Molded case circuit breakers, for example, include a pair of separable contacts per phase; an operating mechanism designed to rapidly open and close the separable contacts; a handle disposed on the outside of the case for operating the operating mechanism manually; and a trip mechanism for tripping the operating mechanism automatically in response to an overcurrent condition.
When the circuit breaker is on, a movable contact assembly is in contact with a stationary or fixed contact assembly. The closed contact assemblies conduct a flow of current between a line terminal and a load terminal. When the circuit breaker trips or is switched off, the movable contact assembly is moved away from the fixed contact assembly, thus, interrupting the flow of current between the line and load terminals. Examples of molded case circuit breakers are disclosed in U.S. Patent Nos. 3,815,059; 4,618,751; 4,645,890; 4,698,606; 4,827,369; 4,950,853; 4,963,846; 4,973,927; 5,223,681; and 5,278,373.
Some types of circuit breakers include an electro-mechanical trip unit which interrupts current flow in two or more modes of operation. The electro-mechanical trip unit generally senses overload currents of up to about five to six times normal rated current as well as short circuit currents of greater than about ten times normal rated current. Other types of circuit breakers include an electronic trip unit for automatically interrupting the current flow.

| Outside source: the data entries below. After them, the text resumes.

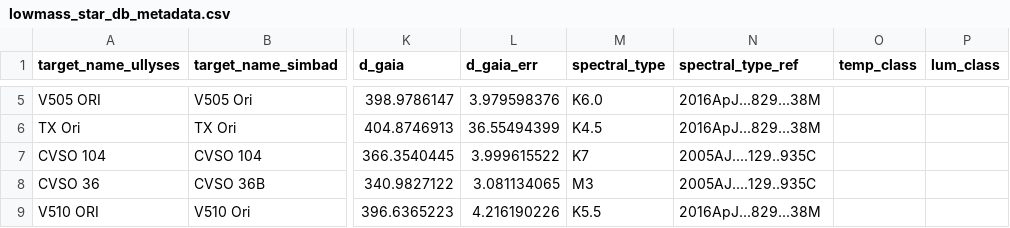
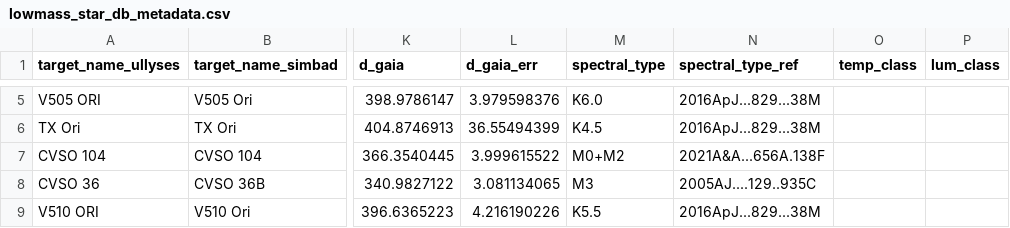
Before and after one commit to spacetelescope/ullyses-utils, a CSV file: utils/data/target_metadata/lowmass_star_db_metadata.csv, drawn as a sheet; only a part is shown, gaps mark what is left out; the diff names each change by its address in the sheet, - before the commit and + after, or states it on an @@ line.

Commit message:
Update spectral type and ref for cvso-104

```diff
--- a/utils/data/target_metadata/lowmass_star_db_metadata.csv
+++ b/utils/data/target_metadata/lowmass_star_db_metadata.csv
-M7 (spectral_type): K7
+M7 (spectral_type): M0+M2
-N7 (spectral_type_ref): 2005AJ....129..935C
+N7 (spectral_type_ref): 2021A&A...656A.138F
```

During an overcurrent condition, the fixed and movable contact assemblies part, with the current flowing therethrough forming an arc therebetween. Some circuit breakers employ an electrical arc chute or arc stack to divide a single electrical arc formed between the separable contacts upon a fault condition into a series of smaller electrical arcs, increase the total arc voltage, and extinguish the electrical arc.
Many arc stacks for circuit breaker venting structures are designed to release arc gas products from the circuit breaker in a manner to aid in the interruption of the circuit and to vent the gases in a safe manner such as by cooling and deionizing them. The forced flow of gases through an obstacle pathway provides a restriction of gas flow and causes high chamber pressures within the circuit breaker casing.
It is known to use multiple, generally parallel, arc plates to provide a series of vertical chambers which cause changes in the direction of gaseous flow and result in turbulence and an attendant cooling of the moving gases. It is also known to provide a back-to-back louvered arc stack and baffle arrangement to facilitate a relatively free flow of gases while sufficiently cooling and deionizing the gases. However, there is room for improvement.
There is a need for a relatively low-cost, easy to manufacture baffle arrangement for an electrical switching device and, in particular, a circuit interrupter in which arcs occur.
There is also a need for such a baffle arrangement for an electrical switching device and, in particular, a circuit interrupter in which arcs occur, which is easily reconfigured in the manufacturing process to vary the flow of gases.
The present invention is directed to a dual baffle arrangement for an electrical switching device. The baffles employ a plurality of elongated members, supported by a base, which are interleaved to form a labyrinth. The labyrinth formed by the elongated members provides obstacle pathways for arc gas products in the electrical switching device and, hence, a large surface area for cooling of the gases.
As one aspect of the invention, a baffle apparatus for use in an electrical switching device comprises first baffle means and second baffle means. Each of the first and second baffle means comprises a base, a plurality of elongated members supported by the base, and means for supporting the base of one of the first and second baffle means substantially parallel to the base of the other of the first and second baffle means. The elongated members of the first and second baffle means are interleaved to form a labyrinth.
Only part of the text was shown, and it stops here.